** STUDY MATERIAL follows **

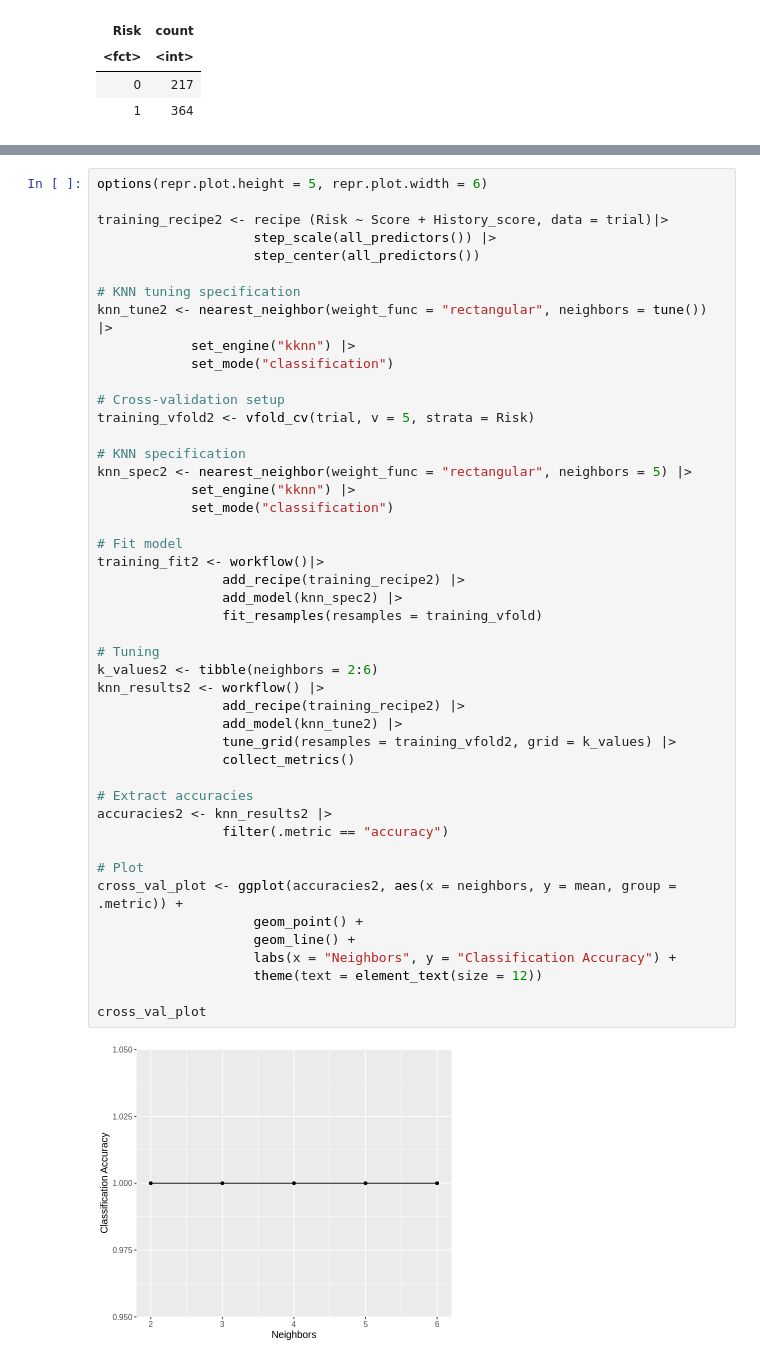
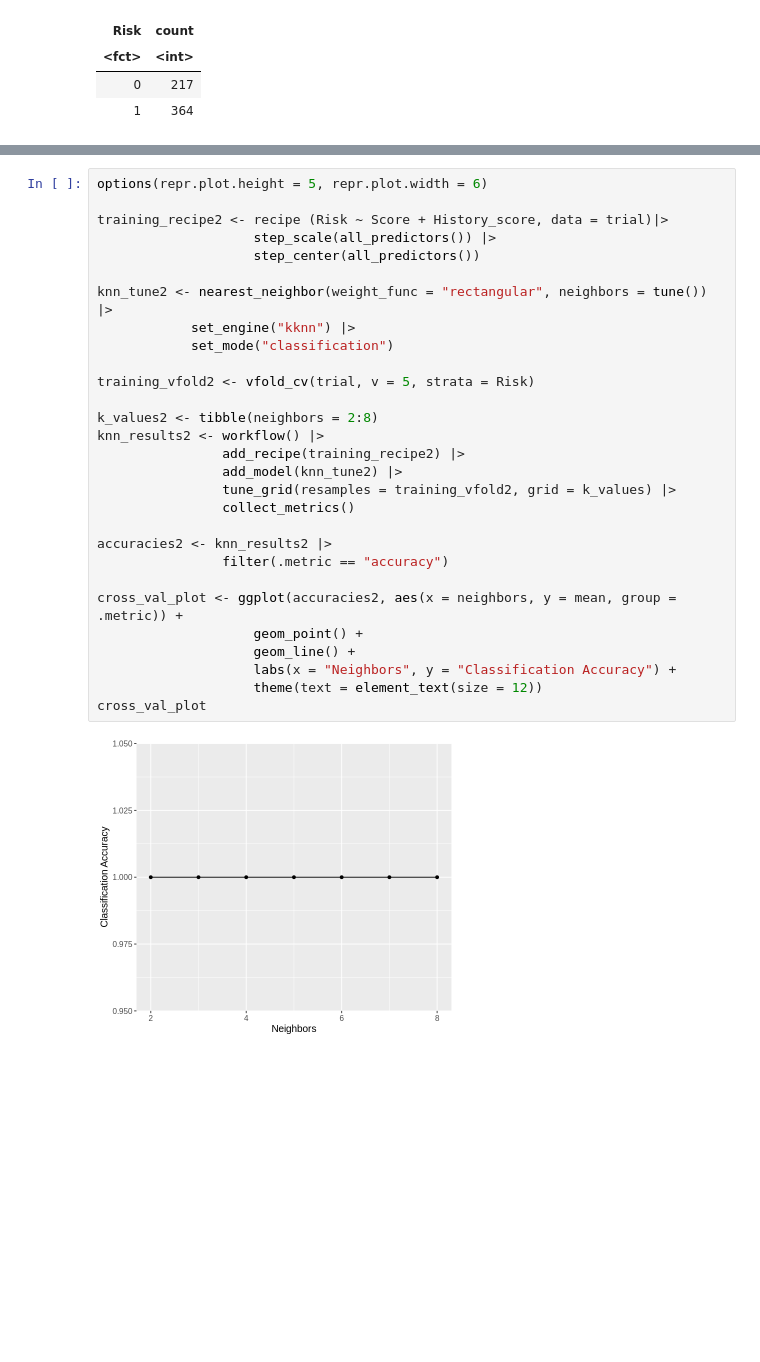
Before and after one commit to sgvjlee23/DSCI1002023SGroup6, a Jupyter notebook: audit_classification.ipynb, the cells around one changed output, grey strips where cells are left out. Saved outputs shown, nothing was run; the diff lists cells and outputs as text; blank space fills up the shorter version.

```diff
--- a/audit_classification.ipynb
+++ b/audit_classification.ipynb
@@ -149,51 +147,34 @@ cross_val_plot
 # %%
 options(repr.plot.height = 5, repr.plot.width = 6)
 
 training_recipe2 <- recipe (Risk ~ Score + History_score, data = trial)|>
                     step_scale(all_predictors()) |>
                     step_center(all_predictors())
 
-# KNN tuning specification
 knn_tune2 <- nearest_neighbor(weight_func = "rectangular", neighbors = tune()) |>
             set_engine("kknn") |>
             set_mode("classification")
 
-# Cross-validation setup
 training_vfold2 <- vfold_cv(trial, v = 5, strata = Risk)
 
-# KNN specification
-knn_spec2 <- nearest_neighbor(weight_func = "rectangular", neighbors = 5) |>
-            set_engine("kknn") |>
-            set_mode("classification")
-
-# Fit model
-training_fit2 <- workflow()|>
-                add_recipe(training_recipe2) |>
-                add_model(knn_spec2) |>
-                fit_resamples(resamples = training_vfold)
-
-# Tuning
-k_values2 <- tibble(neighbors = 2:6)
+k_values2 <- tibble(neighbors = 2:8)
 knn_results2 <- workflow() |>
                 add_recipe(training_recipe2) |>
                 add_model(knn_tune2) |>
                 tune_grid(resamples = training_vfold2, grid = k_values) |>
                 collect_metrics()
 
-# Extract accuracies
 accuracies2 <- knn_results2 |>
                 filter(.metric == "accuracy")
 
-# Plot
 cross_val_plot <- ggplot(accuracies2, aes(x = neighbors, y = mean, group = .metric)) +
                     geom_point() +
                     geom_line() +
                     labs(x = "Neighbors", y = "Classification Accuracy") +
                     theme(text = element_text(size = 12))
-
 cross_val_plot
 # %% [output]
-[figure, old version]
+[figure, new version]
 # %%
 accuracies
 # %% [output]
```
Also changed, not shown: parts of 10 cells of this notebook.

** End of STUDY MATERIAL **

** WORK ITEM **
All entries are to be duplicated exactly, with the pictures left out.

** EXERCISE SOLUTION **
Before and after one commit to sgvjlee23/DSCI1002023SGroup6, a Jupyter notebook: audit_classification.ipynb, the cells around one changed output, grey strips where cells are left out. Saved outputs shown, nothing was run; the diff lists cells and outputs as text; blank space fills up the shorter version.

```diff
--- a/audit_classification.ipynb
+++ b/audit_classification.ipynb
@@ -149,51 +147,34 @@ cross_val_plot
 # %%
 options(repr.plot.height = 5, repr.plot.width = 6)
 
 training_recipe2 <- recipe (Risk ~ Score + History_score, data = trial)|>
                     step_scale(all_predictors()) |>
                     step_center(all_predictors())
 
-# KNN tuning specification
 knn_tune2 <- nearest_neighbor(weight_func = "rectangular", neighbors = tune()) |>
             set_engine("kknn") |>
             set_mode("classification")
 
-# Cross-validation setup
 training_vfold2 <- vfold_cv(trial, v = 5, strata = Risk)
 
-# KNN specification
-knn_spec2 <- nearest_neighbor(weight_func = "rectangular", neighbors = 5) |>
-            set_engine("kknn") |>
-            set_mode("classification")
-
-# Fit model
-training_fit2 <- workflow()|>
-                add_recipe(training_recipe2) |>
-                add_model(knn_spec2) |>
-                fit_resamples(resamples = training_vfold)
-
-# Tuning
-k_values2 <- tibble(neighbors = 2:6)
+k_values2 <- tibble(neighbors = 2:8)
 knn_results2 <- workflow() |>
                 add_recipe(training_recipe2) |>
                 add_model(knn_tune2) |>
                 tune_grid(resamples = training_vfold2, grid = k_values) |>
                 collect_metrics()
 
-# Extract accuracies
 accuracies2 <- knn_results2 |>
                 filter(.metric == "accuracy")
 
-# Plot
 cross_val_plot <- ggplot(accuracies2, aes(x = neighbors, y = mean, group = .metric)) +
                     geom_point() +
                     geom_line() +
                     labs(x = "Neighbors", y = "Classification Accuracy") +
                     theme(text = element_text(size = 12))
-
 cross_val_plot
 # %% [output]
-[figure, old version]
+[figure, new version]
 # %%
 accuracies
 # %% [output]
```
Also changed, not shown: parts of 10 cells of this notebook.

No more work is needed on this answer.